[T]here has to be a better way for our federal government to make it easier for the spouses, parents, and siblings who have to quit their jobs and forfeit their livelihoods to care for an injured veteran.
Her husband’s—and her—problems with this failed agency include things like this [emphasis added]:
My first encounter with the military bureaucracy came days after I arrived at Walter Reed to see Scotty, a West Point graduate, after he’d been flown in from Iraq. … I was supposed to be on “orders” and receiving a stipend for food, but somewhere along the way someone filled out the form incorrectly.

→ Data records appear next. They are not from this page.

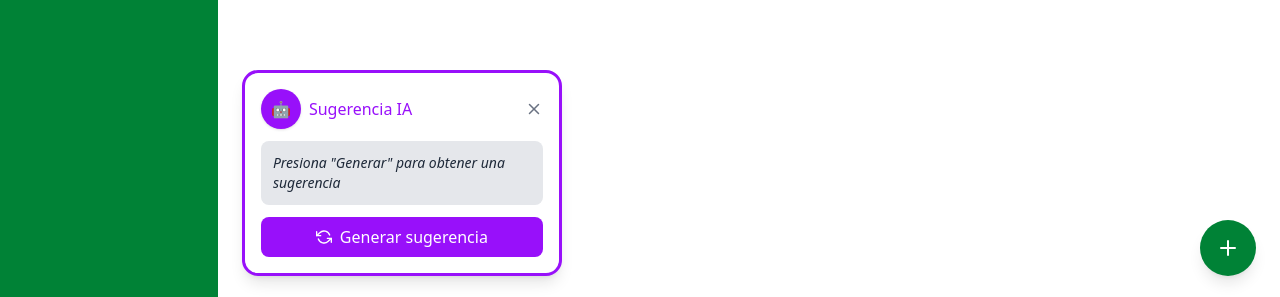
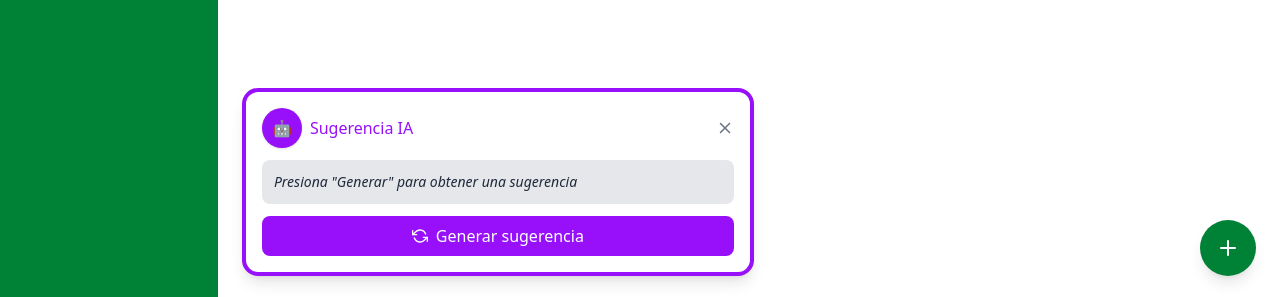
Before and after one commit to JuanLoaiza007/test-indexeddb-gemini, a Next.js app: page /transacciones in a window 1280 px wide. Both pictures are taken after a click on the button 269 px from the left and 748 px from the top of the page. Shown: the part 500-797 px from the top of the page. Built offline with nearby package versions, Linux system fonts and the light colour scheme; no server answers.

Commit message:
style: improve behavior on IASuggestion component

```diff
--- a/app/transacciones/_components/IASuggestion.jsx
+++ b/app/transacciones/_components/IASuggestion.jsx
@@ -3,7 +3,7 @@ import { useState } from "react";
 import { request_gemini } from "@/app/lib/gemini";
 import Markdown from "react-markdown";
 import remarkGfm from "remark-gfm";
-import { motion } from "framer-motion";
+import { motion, AnimatePresence } from "framer-motion";
 import { FiRefreshCcw, FiX } from "react-icons/fi";
 import { MdAutoFixHigh } from "react-icons/md";
 
@@ -30,43 +30,56 @@ export default function IASuggestion({ transactions }) {
   return (
     <div className="relative w-80">
       {/* Botón flotante para abrir la sugerencia */}
+      <AnimatePresence>
         {!showSuggestion && (
-        <button
+          <motion.button
+            key="open-button"
             onClick={() => setShowSuggestion(true)}
-          className="bg-purple-600 text-white p-4 rounded-full shadow-lg hover:bg-purple-700 transition flex items-center justify-center"
+            initial={{ opacity: 0, scale: 0.8 }}
+            animate={{ opacity: 1, scale: 1 }}
+            exit={{ opacity: 0, scale: 0.8 }}
+            transition={{ duration: 0.3 }}
+            className="absolute bottom-0 left-0 bg-purple-600 text-white p-4 rounded-full shadow-lg hover:bg-purple-700 transition flex items-center justify-center cursor-pointer"
           >
             <MdAutoFixHigh size={24} />
-        </button>
+          </motion.button>
         )}
+      </AnimatePresence>
 
-      {/* Contenedor de la sugerencia de IA */}
+      {/* Contenedor de la sugerencia con animación fluida */}
+      <AnimatePresence>
         {showSuggestion && (
           <motion.div
-          initial={{ opacity: 0, y: 20 }}
-          animate={{ opacity: 1, y: 0 }}
-          exit={{ opacity: 0, y: 20 }}
+            key="suggestion-box"
+            initial={{ opacity: 0, y: 10, scale: 0.95 }}
+            animate={{ opacity: 1, y: 0, scale: 1 }}
+            exit={{ opacity: 0, y: 10, scale: 0.95 }}
+            transition={{ duration: 0.3 }}
             className="bg-white shadow-lg p-4 rounded-2xl
-             w-full
-             max-h-1/4 overflow-y-auto
-             flex flex-col gap-3 border-3 border-purple-600"
+            absolute bottom-0 left-0
+              w-lg h-md
+              flex flex-col gap-3
+              border-4 border-purple-600"
           >
             <div className="flex justify-between items-center">
               <div className="flex items-center gap-2">
                 <div className="w-10 h-10 bg-purple-600 text-white rounded-full flex items-center justify-center shadow">
                   🤖
                 </div>
-              <span className="font-medium text-purple-600">Sugerencia IA</span>
+                <span className="font-medium text-purple-600">
+                  Sugerencia IA
+                </span>
               </div>
               <button
                 onClick={() => setShowSuggestion(false)}
-              className="text-gray-500 hover:text-gray-800 transition"
+                className="text-gray-500 hover:text-gray-800 transition cursor-pointer"
               >
                 <FiX size={18} />
               </button>
             </div>
 
             {/* Contenido de la sugerencia */}
-          <div className="bg-gray-200 p-3 rounded-lg text-gray-800 text-sm">
+            <div className="bg-gray-200 p-3 rounded-lg text-gray-800 text-sm flex-1 overflow-y-auto">
               {loading ? (
                 <p className="animate-pulse">Obteniendo sugerencias...</p>
               ) : suggestion ? (
@@ -85,7 +98,7 @@ export default function IASuggestion({ transactions }) {
               className={`py-2 px-4 rounded-lg flex items-center gap-2 justify-center transition text-center ${
                 loading
                   ? "bg-gray-400 cursor-not-allowed"
-                : "bg-purple-600 text-white hover:bg-purple-700"
+                  : "bg-purple-600 text-white hover:bg-purple-700 cursor-pointer"
               }`}
             >
               <FiRefreshCcw size={16} />
@@ -93,6 +106,7 @@ export default function IASuggestion({ transactions }) {
             </button>
           </motion.div>
         )}
+      </AnimatePresence>
     </div>
   );
 }
```
Lines whose indentation alone changed are shown as unchanged.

The man I spoke to said that it would be a huge hassle to try to fix it….
But being blinded is no big deal.
In a world where technology is making almost all aspects of life easier, why isn’t there a website, a liaison, or an advocate to fill out government paperwork and get deserving veterans the benefits they were promised and deserved? When I asked for help, someone suggested we hire a lawyer.
Sure. It’s entirely appropriate to sue a government agency to force it to perform, but it’s wholly unreasonable to expect that agency to perform on its own initiative.
And this performance regarding a potentially lethal situation:
Most recently, Scotty had an infection that needed emergency care. Upon arriving at the VA emergency room, which was packed, I noticed that there were at least four people behind the counter for paperwork. They informed us it would be a four to five hour wait to see a doctor.
On the other hand, it is really a hassle for a government hospital to treat emergencies. Especially with all that bothersome paperwork that has to be done first.
This wife proposes making the VA run more like a business, and giving the customer what the customer needs.
Indeed. Run the thing like a business: it’s failed and has been a failure for years; close it down. Disband the VA altogether, and use its current budget (adjusted in subsequent years for inflation and for the number of veterans, whose care also will ebb and flow with age and with the number of wars from which they’re returning) as vouchers paid directly to the veterans so they can get their own doctors, see their own clinics and hospitals, and get proper care from providers of their choice. Let the customers—our veterans and their families—get what they need.
Veteranos Administratio delende est.